The intense, finely focused, high power heat source produced by a laser beam is ideal for localised material processing. Laser heating produces local changes at the surface of a material, whilst leaving the properties of the bulk of a given component unaffected, and introduces minimum distortion. Most metals and non-metals absorb laser beam energy within a depth of two or three atomic diameters, thus lasers are true surface heaters with no great effective depth of penetration. [1] In addition, the fast processing rates and atmospheric operation of lasers are beneficial for surface engineering. The principal laser surface engineering applications can be divided into three broad areas:

  • heating without melting; ie transformation and shock hardening
  • heating with melting; ie laser glazing, surface homogenisation, remelting
  • melting with the addition of material; ie cladding, alloying, impregnation.

Solid state, neodymium-doped yttrium aluminium garnet (Nd:YAG) lasers do not yet deliver the powers which can be achieved by CO 2 lasers. Recent commercial development of Nd:YAG lasers capable of delivering up to 4kW through fibreoptic cables places Nd:YAG powers well within the range required for surfacing applications, which has increased interest in their use for surface engineering. Nd:YAG lasers with beam delivery via a fibreoptic cable offer advantages of processing remotely from the laser power source, currently up to 200m, flexible beam manipulation using standard industrial robots and potential advantages in terms of beam energy distribution and absorption by metallic substrates.
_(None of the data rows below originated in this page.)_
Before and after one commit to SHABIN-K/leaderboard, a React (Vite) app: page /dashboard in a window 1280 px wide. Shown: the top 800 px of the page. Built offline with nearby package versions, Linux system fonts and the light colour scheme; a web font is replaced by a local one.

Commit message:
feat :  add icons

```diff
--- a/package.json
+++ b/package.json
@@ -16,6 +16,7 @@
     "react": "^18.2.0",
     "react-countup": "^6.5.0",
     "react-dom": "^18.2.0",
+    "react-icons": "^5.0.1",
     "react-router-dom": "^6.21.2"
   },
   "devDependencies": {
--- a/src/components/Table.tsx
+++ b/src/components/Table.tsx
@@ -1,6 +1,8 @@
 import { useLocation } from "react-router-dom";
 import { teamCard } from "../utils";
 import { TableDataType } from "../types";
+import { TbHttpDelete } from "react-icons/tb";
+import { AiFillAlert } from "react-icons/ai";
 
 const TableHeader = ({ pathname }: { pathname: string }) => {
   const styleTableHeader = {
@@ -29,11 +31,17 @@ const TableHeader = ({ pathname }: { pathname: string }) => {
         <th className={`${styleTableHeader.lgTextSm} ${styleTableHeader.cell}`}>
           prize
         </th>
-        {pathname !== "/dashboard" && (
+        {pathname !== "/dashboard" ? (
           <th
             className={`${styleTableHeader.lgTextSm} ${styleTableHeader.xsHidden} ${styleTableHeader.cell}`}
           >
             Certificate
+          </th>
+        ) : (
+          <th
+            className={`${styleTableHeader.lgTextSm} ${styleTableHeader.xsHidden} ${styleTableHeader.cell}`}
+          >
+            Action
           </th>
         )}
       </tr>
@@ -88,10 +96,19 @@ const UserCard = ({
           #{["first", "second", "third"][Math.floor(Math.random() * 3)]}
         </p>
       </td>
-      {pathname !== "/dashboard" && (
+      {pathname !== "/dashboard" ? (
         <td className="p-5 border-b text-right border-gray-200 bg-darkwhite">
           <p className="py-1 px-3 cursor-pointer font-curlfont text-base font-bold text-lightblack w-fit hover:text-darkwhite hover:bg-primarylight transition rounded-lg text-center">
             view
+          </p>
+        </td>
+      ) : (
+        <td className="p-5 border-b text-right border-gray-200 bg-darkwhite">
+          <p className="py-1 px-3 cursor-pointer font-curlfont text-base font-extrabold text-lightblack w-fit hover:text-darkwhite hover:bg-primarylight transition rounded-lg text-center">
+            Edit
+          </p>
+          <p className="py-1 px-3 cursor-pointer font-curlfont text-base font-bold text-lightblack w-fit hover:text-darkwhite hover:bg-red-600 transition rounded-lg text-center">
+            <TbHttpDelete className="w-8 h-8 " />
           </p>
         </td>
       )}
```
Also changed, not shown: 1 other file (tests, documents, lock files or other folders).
This report describes the development of parameters for transformation hardening of low alloy, heat treatable steel and cladding of low and medium carbon steels by fusion of pre-placed powder using a 2kW average power Nd:YAG laser with beam delivery via a 1mm diameter, 10m long fibreoptic cable. Results are compared with previous studies using a 2kW average power CO 2 laser where appropriate. Fundamentals of laser operation, beam delivery and the relative advantages of Nd:YAG lasers for industrial materials processing are also discussed.

Objectives

  • To review current laser surface engineering applications for transformation hardening, cladding and alloying.
  • To laser transformation harden medium carbon steel using a 2kW Nd:YAG laser with fibreoptic beam delivery and to assess the characteristics of the tracks produced.
  • To laser clad plain carbon steels with nickel alloy 625 using a 2kW Nd:YAG laser with fibreoptic beam delivery and to assess the characteristics of the overlays produced.
  • To compare the results of the present trials with those achieved using CO 2 lasers of similar average power.

For more information please email:


contactus@twi.co.uk